I’ve known since day one that I was adopted.  I don’t think there was ever a time that my parents told me, it was just always something I knew. I knew and I loved it.  I loved having that one little thing that made me different. I bragged about it. I told anyone who would listen. I always thought it was so cool, and I still do.

I always found it funny when people would comment about how much I looked like my nana (I did–we had the same little pug nose) We’d be out in public and someone would say “Oh Lois, she’s definitely your granddaughter! She looks just like you!” and we’d give each other a little look, and thank them. She always told me it was best to let them think that, rather than to embarrass them with the truth.  Though, sometimes, it was fun to embarrass people.

There were a few occasions where people did not believe that I was adopted.  In fact, a fight nearly broke out between two of my friend’s moms at a school spaghetti dinner. Another time my teacher called my mom to tell her I was telling kids I was adopted (we’d talked about it during a social studies lesson)

Like I said, I was always happy to be adopted. As an adult I’ve been told about what your reasons may have been, but as a child, I always made them up. I had this romanticized idea of the situation. You were famous…he was famous…maybe it was a Romeo and Juliet thing. Two lovers who just couldn’t be together, their families wouldn’t allow it. I searched for years for all the celebrities I could find who gave children up for adoption. I thought that, most likely, you were Joni Mitchell. I felt that you’d written Little Green for me. Ignoring the fact that the song was written more than 10 years prior to my birth. At one point I had my youngest cousin convinced that I was some kind of extraterrestrial being, that you were the Moon and my father, the Sun. I had a pretty big imagination.

If you’re reading this…

My life was great. There were trips to the cape and Disney World. Many visits to the zoo and the museum. I rode my bike, I swam, I tried gymnastics once, I had so many friends. My life was fun.
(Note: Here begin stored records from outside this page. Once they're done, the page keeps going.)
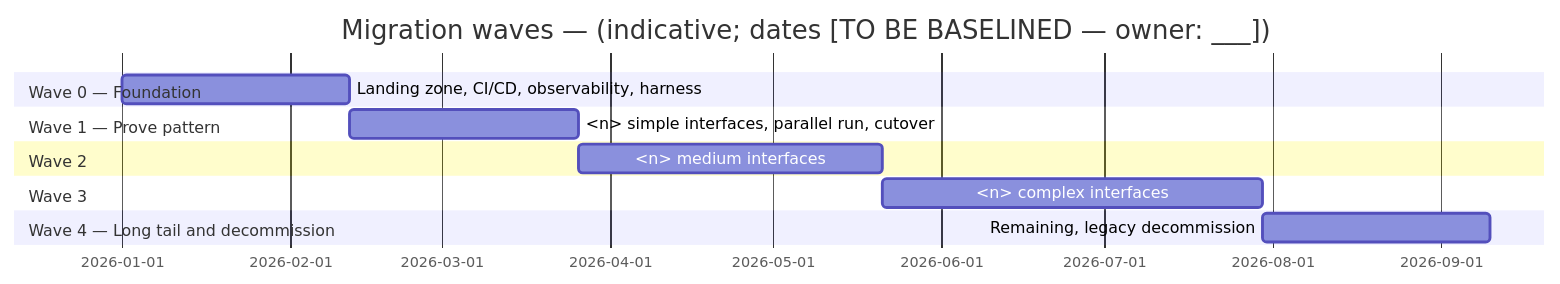
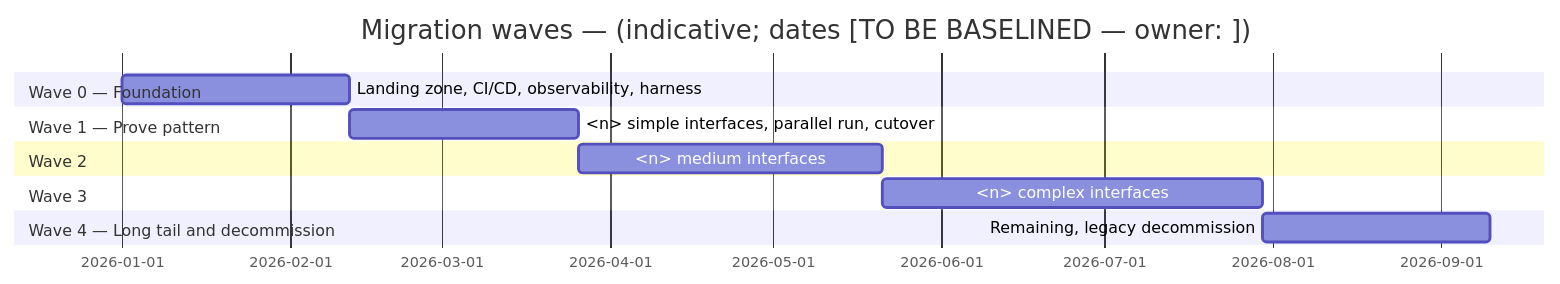
Before and after one commit to giritharanchockalingam/giri-skills: the seventh of 7 diagrams in skills/presales/solution-architecture-doc/assets/mermaid-c4-templates.md, drawn with Mermaid. The commit also changed other lines of this file and 31 other files, not shown here.

First line of the commit message:
runner: LLM steps must name an owner role on [TO BE BASELINED] markers

````diff
--- a/skills/presales/solution-architecture-doc/assets/mermaid-c4-templates.md
+++ b/skills/presales/solution-architecture-doc/assets/mermaid-c4-templates.md
@@ -139,15 +139,15 @@
 ```mermaid
 gantt
-  title Migration waves — <Client> (indicative; dates [TO BE BASELINED — owner: ___])
+  title Migration waves — <Client> (indicative; dates [TO BE BASELINED — owner: <role>])
   dateFormat  YYYY-MM-DD
   section Wave 0 — Foundation
   Landing zone, CI/CD, observability, harness :w0, 2026-01-01, 6w
   section Wave 1 — Prove pattern
   <n> simple interfaces, parallel run, cutover :w1, after w0, 6w
   section Wave 2
   <n> medium interfaces :w2, after w1, 8w
   section Wave 3
   <n> complex interfaces :w3, after w2, 10w
   section Wave 4 — Long tail and decommission
   Remaining, legacy decommission :w4, after w3, 6w
 ```
````
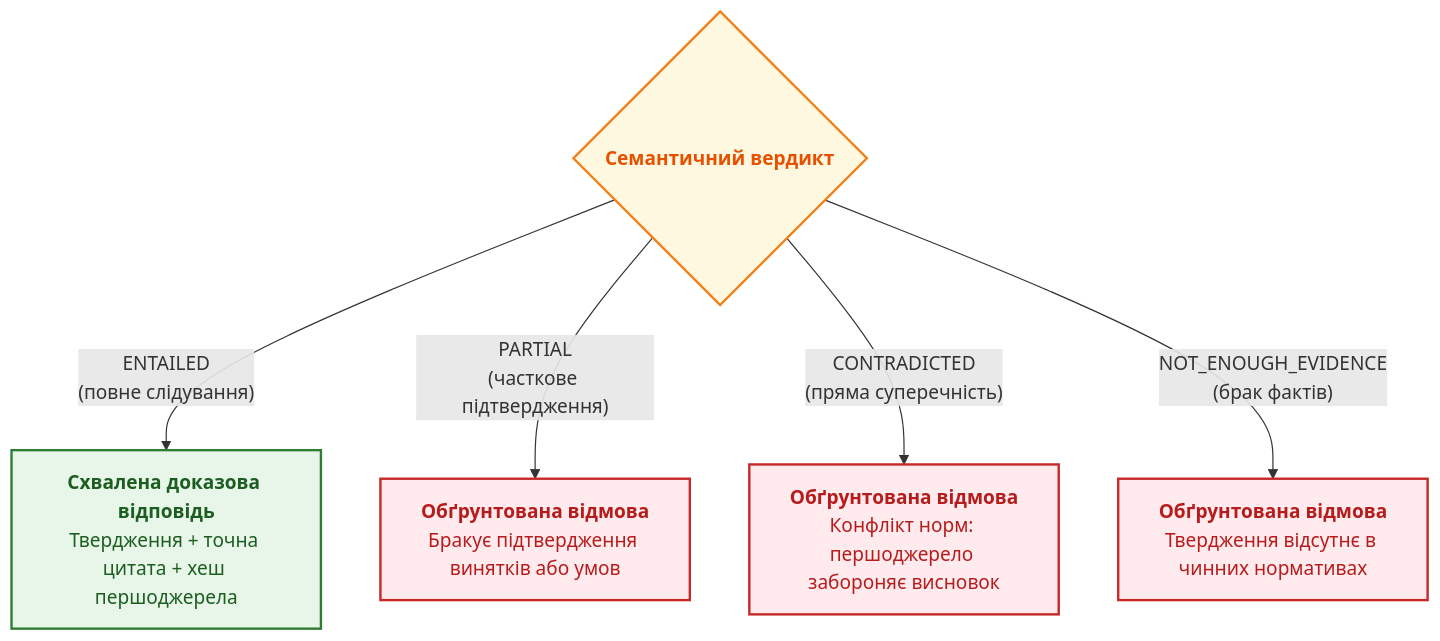
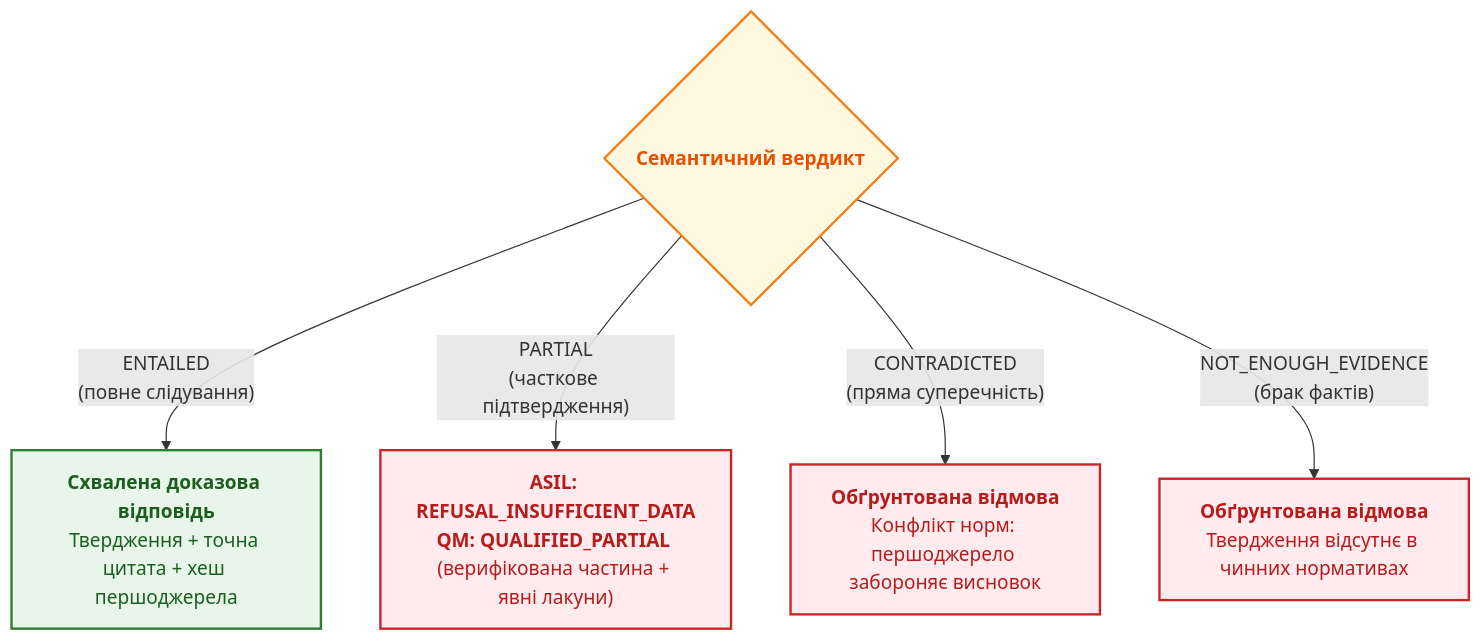
Before and after one commit to nick-fedchik/articles: the sixth of 8 diagrams in ExpertSystem/ch19-from-question-to-evidence.md, drawn with Mermaid. The commit also changed other lines of this file and 375 other files, not shown here.

````diff
--- a/ExpertSystem/ch19-from-question-to-evidence.md
+++ b/ExpertSystem/ch19-from-question-to-evidence.md
@@ -639,19 +901,19 @@
 ```mermaid
 flowchart TD
     accTitle: Чотиризначний шлюз перевірки доказу твердження
-    accDescr: Лише статус ENTAILED веде до формування доказової відповіді, тоді як PARTIAL, CONTRADICTED та NOT_ENOUGH_EVIDENCE переходять у стан безпечної відмови з поясненням.
+    accDescr: Статус ENTAILED веде до схваленої відповіді, PARTIAL розгалужується за профілем безпеки на REFUSAL_INSUFFICIENT_DATA (ASIL) або QUALIFIED_PARTIAL (QM), а CONTRADICTED та NOT_ENOUGH_EVIDENCE переходять у стан безпечної відмови.
 
     V{"<b>Семантичний вердикт</b>"}
     V -->|"ENTAILED<br/>(повне слідування)"| OK["<b>Схвалена доказова відповідь</b><br/>Твердження + точна цитата + хеш першоджерела"]
-    V -->|"PARTIAL<br/>(часткове підтвердження)"| REF1["<b>Обґрунтована відмова</b><br/>Бракує підтвердження винятків або умов"]
+    V -->|"PARTIAL<br/>(часткове підтвердження)"| REF1["<b>ASIL: REFUSAL_INSUFFICIENT_DATA</b><br/><b>QM: QUALIFIED_PARTIAL</b> (верифікована частина + явні лакуни)"]
     V -->|"CONTRADICTED<br/>(пряма суперечність)"| REF2["<b>Обґрунтована відмова</b><br/>Конфлікт норм: першоджерело забороняє висновок"]
     V -->|"NOT_ENOUGH_EVIDENCE<br/>(брак фактів)"| REF3["<b>Обґрунтована відмова</b><br/>Твердження відсутнє в чинних нормативах"]
 
     classDef ok fill:#e8f5e9,stroke:#2e7d32,stroke-width:2px,color:#1b5e20;
     classDef gate fill:#fff8e1,stroke:#f57f17,stroke-width:2px,color:#e65100;
     classDef no fill:#ffebee,stroke:#c62828,stroke-width:2px,color:#b71c1c;
 
     class V gate;
     class OK ok;
     class REF1,REF2,REF3 no;
 ```
````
I was a really good kid. I never got in trouble, I got good grades, I was a teachers pet, I went to church, I volunteered, I was a girl scout.

I have always loved learning. No specific topics, just everything I could read about or research. I read my parents medical books cover to cover, multiple times. As an adult, Google is my favorite hobby. I love finding things out, and storing that info for a later date. I think I’d do really well on Jeopardy.

I went to college, and I went back to college, and then I went back again.  I love being in school. Some people have called me a degree collector. I wish I could study everything. I have a Bachelor’s degree in Graphic Design, I went to school and became a licensed massage therapist, I went back to school to work in the adventure travel industry. One of my biggest regrets is that I waited too long to consider Medical School.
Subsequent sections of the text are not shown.